» WORK TO COMPLETE
Please copy every record below exactly, leaving out the pictures.

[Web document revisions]
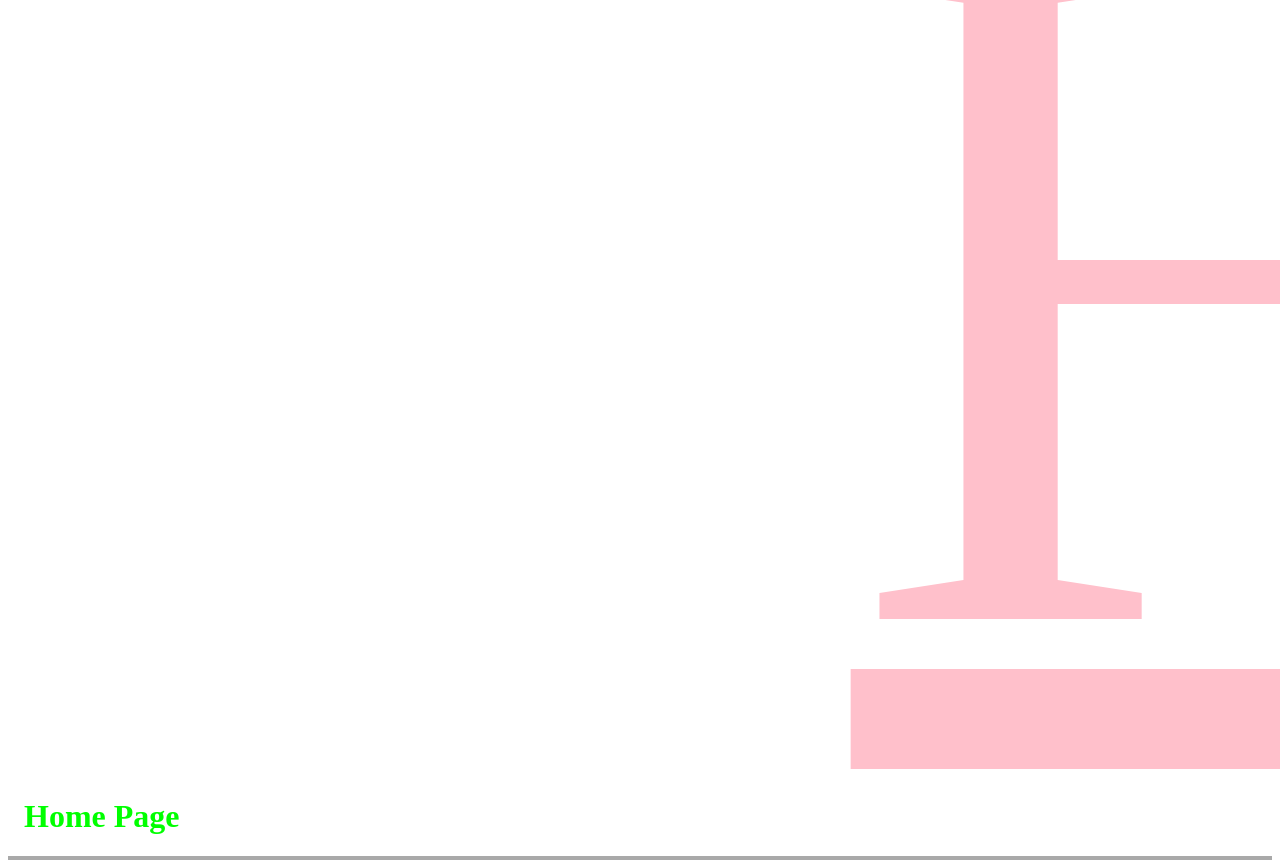
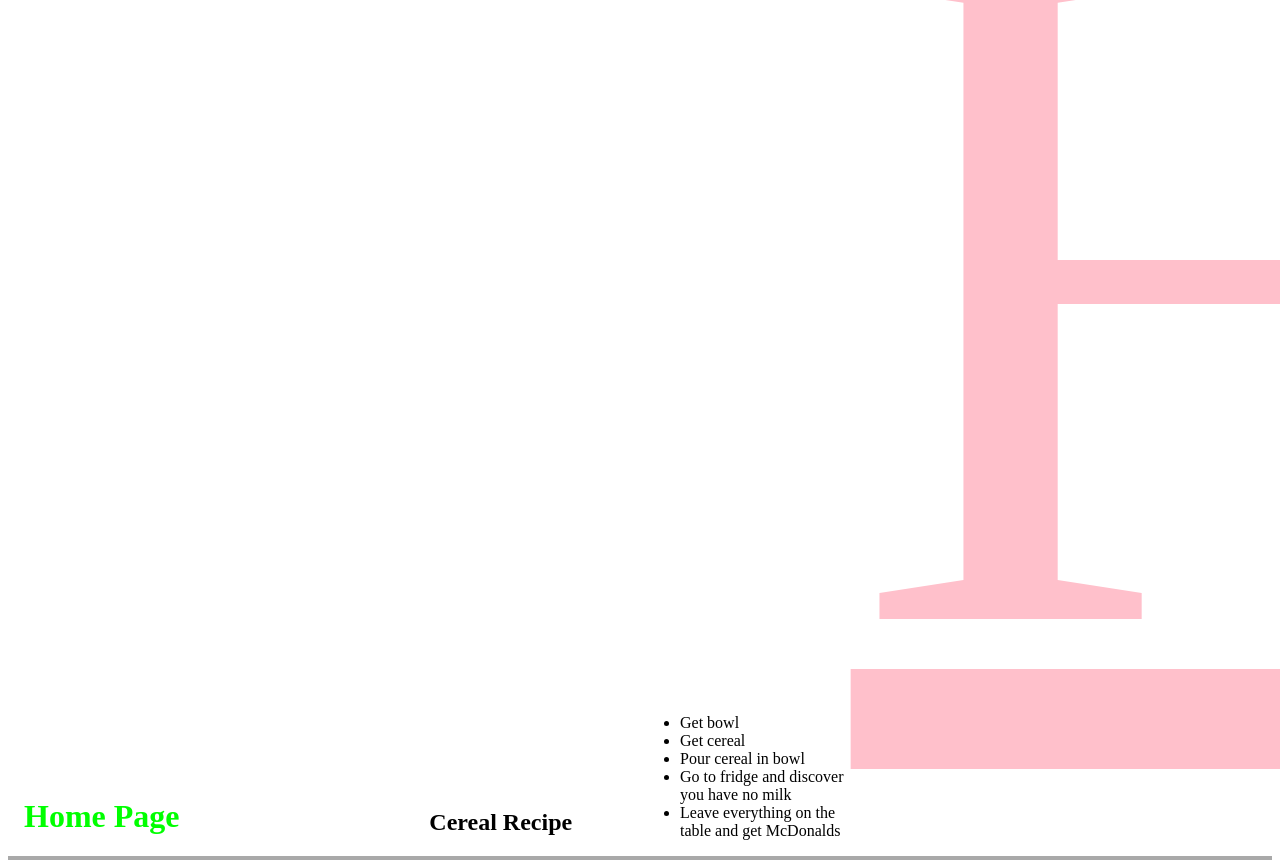
Before and after one commit to craneswalker/git-4-v3, a plain HTML site: page app/about.html in a window 1280 px wide. Shown: the part 301-1169 px from the top of the page. Drawn offline with Linux system fonts and the light colour scheme.

Commit message:
add list with recipe

```diff
--- a/app/about.html
+++ b/app/about.html
@@ -8,6 +8,14 @@
   <body>
     <header>
       <h1>Home Page</h1>
+      <h2>Cereal Recipe</h2>
+        <ul>
+          <li>Get bowl</li>
+          <li>Get cereal</li>
+          <li>Pour cereal in bowl</li>
+          <li>Go to fridge and discover you have no milk</li>
+          <li>Leave everything on the table and get McDonalds</li>
+        </ul>
       <nav>
         <a href="index.html">Home</a>
       </nav>
```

» ANSWER TO THE EXERCISE
Before and after one commit to craneswalker/git-4-v3, a plain HTML site: page app/about.html in a window 1280 px wide. Shown: the part 301-1169 px from the top of the page. Drawn offline with Linux system fonts and the light colour scheme.

Commit message:
add list with recipe

```diff
--- a/app/about.html
+++ b/app/about.html
@@ -8,6 +8,14 @@
   <body>
     <header>
       <h1>Home Page</h1>
+      <h2>Cereal Recipe</h2>
+        <ul>
+          <li>Get bowl</li>
+          <li>Get cereal</li>
+          <li>Pour cereal in bowl</li>
+          <li>Go to fridge and discover you have no milk</li>
+          <li>Leave everything on the table and get McDonalds</li>
+        </ul>
       <nav>
         <a href="index.html">Home</a>
       </nav>
```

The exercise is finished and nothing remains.